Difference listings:

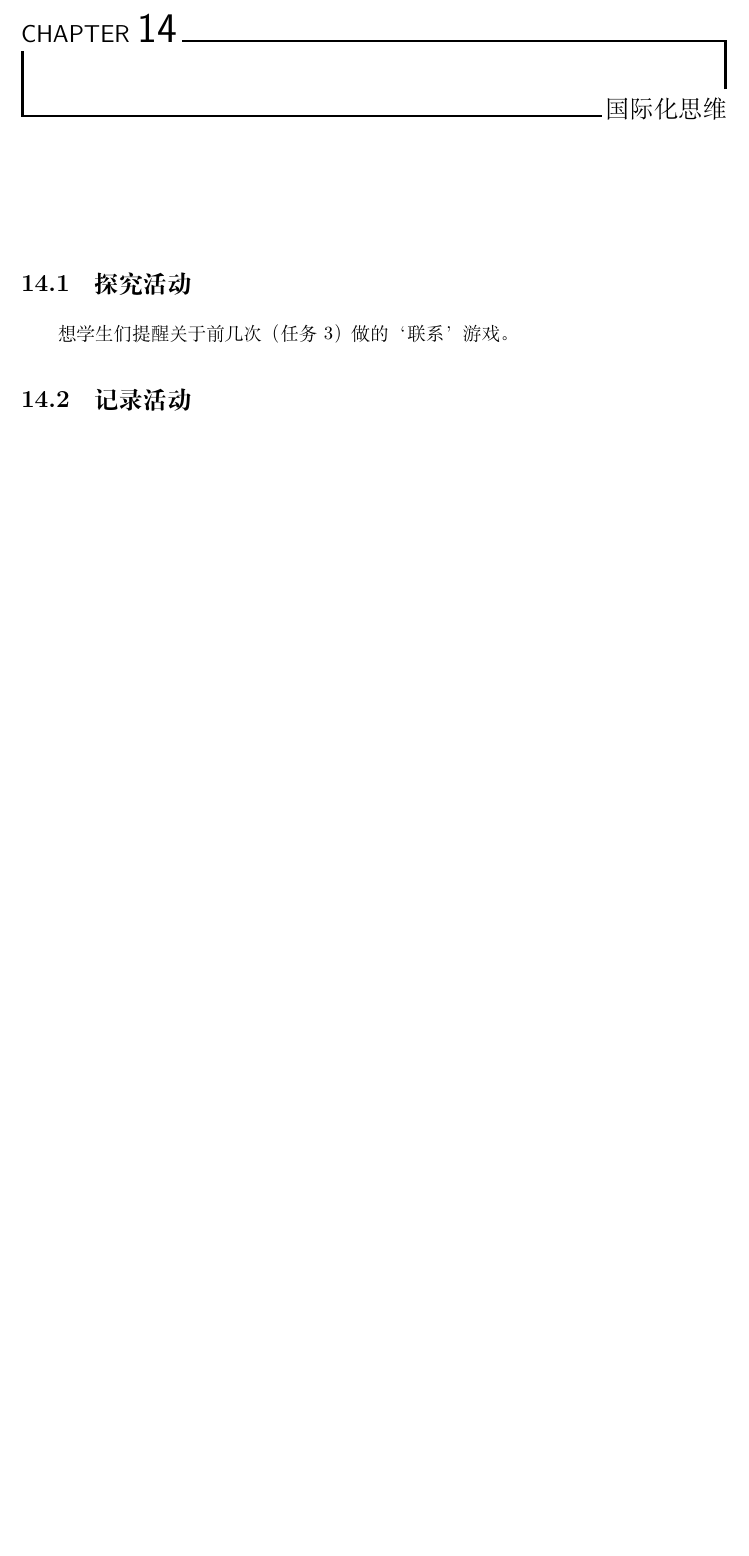
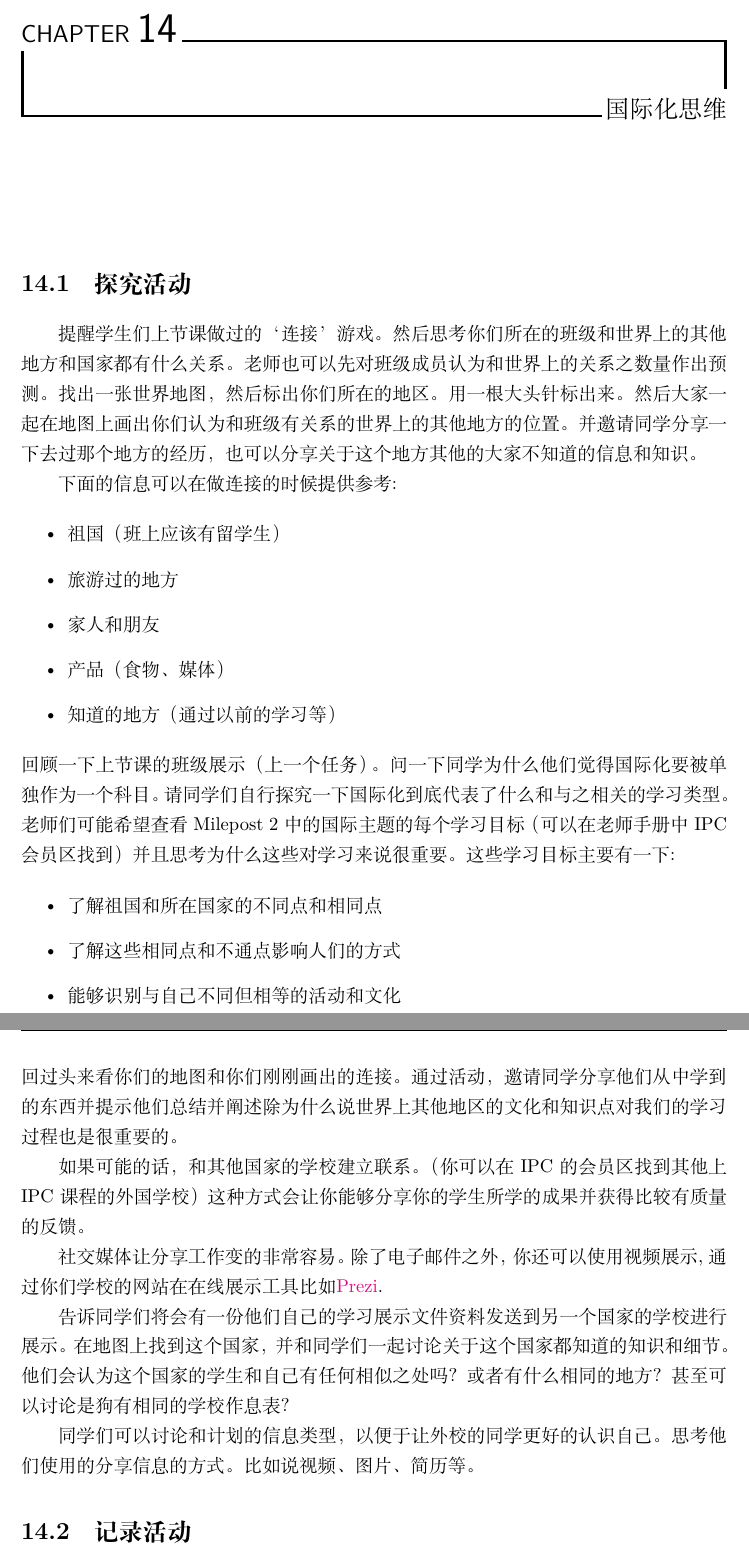
Before and after one commit to haotianmichael/LaTeX-Template, a LaTeX thesis (Project1/product/IPC.tex, which reads Project1/product/chapter/14-BrainwaveUnitTask5-InternationalMindedness.tex): part of page 37 of 37 before the commit and two parts of pages 37 and 38 of 39 after it, the two joined at a grey line, cut so that both start at the same text, the shorter picture padded with empty space. Compiled offline with XeLaTeX; a missing font is replaced by an installed copy or a similar font.

Commit message:
add one more chapter 8.20

```diff
--- a/Project1/product/chapter/14-BrainwaveUnitTask5-InternationalMindedness.tex
+++ b/Project1/product/chapter/14-BrainwaveUnitTask5-InternationalMindedness.tex
@@ -2,7 +2,26 @@
 
 
 \section{探究活动}
-    想学生们提醒关于前几次（任务3）做的‘联系’游戏。
-
+    提醒学生们上节课做过的‘连接’游戏。然后思考你们所在的班级和世界上的其他地方和国家都有什么关系。老师也可以先对班级成员认为和世界上的关系之数量作出预测。找出一张世界地图，然后标出你们所在的地区。用一根大头针标出来。然后大家一起在地图上画出你们认为和班级有关系的世界上的其他地方的位置。并邀请同学分享一下去过那个地方的经历，也可以分享关于这个地方其他的大家不知道的信息和知识。\par
+    下面的信息可以在做连接的时候提供参考:\par
+    \begin{itemize}
+      \item 祖国（班上应该有留学生）
+      \item 旅游过的地方
+      \item 家人和朋友
+      \item 产品（食物、媒体）
+      \item 知道的地方（通过以前的学习等）
+    \end{itemize}
+    回顾一下上节课的班级展示（上一个任务）。问一下同学为什么他们觉得国际化要被单独作为一个科目。请同学们自行探究一下国际化到底代表了什么和与之相关的学习类型。老师们可能希望查看Milepost 2中的国际主题的每个学习目标（可以在老师手册中IPC会员区找到）并且思考为什么这些对学习来说很重要。这些学习目标主要有一下:\par
+    \begin{itemize}
+      \item  了解祖国和所在国家的不同点和相同点
+      \item  了解这些相同点和不通点影响人们的方式
+      \item  能够识别与自己不同但相等的活动和文化
+\end{itemize}
+    回过头来看你们的地图和你们刚刚画出的连接。通过活动，邀请同学分享他们从中学到的东西并提示他们总结并阐述除为什么说世界上其他地区的文化和知识点对我们的学习过程也是很重要的。\par
+    如果可能的话，和其他国家的学校建立联系。（你可以在IPC的会员区找到其他上IPC课程的外国学校）这种方式会让你能够分享你的学生所学的成果并获得比较有质量的反馈。\par
+    社交媒体让分享工作变的非常容易。除了电子邮件之外，你还可以使用视频展示,通过你们学校的网站在在线展示工具比如\href{http://www.prezi.com/}{Prezi}.\par
+    告诉同学们将会有一份他们自己的学习展示文件资料发送到另一个国家的学校进行展示。在地图上找到这个国家，并和同学们一起讨论关于这个国家都知道的知识和细节。他们会认为这个国家的学生和自己有任何相似之处吗？或者有什么相同的地方？甚至可以讨论是狗有相同的学校作息表？\par
+    同学们可以讨论和计划的信息类型，以便于让外校的同学更好的认识自己。思考他们使用的分享信息的方式。比如说视频、图片、简历等。
+\par
 
 \section{记录活动}
```
Also changed, not shown: Project1/product/chapter/15-BrainwaveUnitTask6-PositiveThingk.tex (added, +11 -0 lines), Project1/product/chapter/14-BrainwaveUnitTask5-InternationalMindedness.tex (22 more changed lines), 1 other file.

Goal of the exercise: What lines in the entries above hold "more"? Copy every one.

Result:
add one more chapter 8.20
Also changed, not shown: Project1/product/chapter/15-BrainwaveUnitTask6-PositiveThingk.tex (added, +11 -0 lines), Project1/product/chapter/14-BrainwaveUnitTask5-InternationalMindedness.tex (22 more changed lines), 1 other file.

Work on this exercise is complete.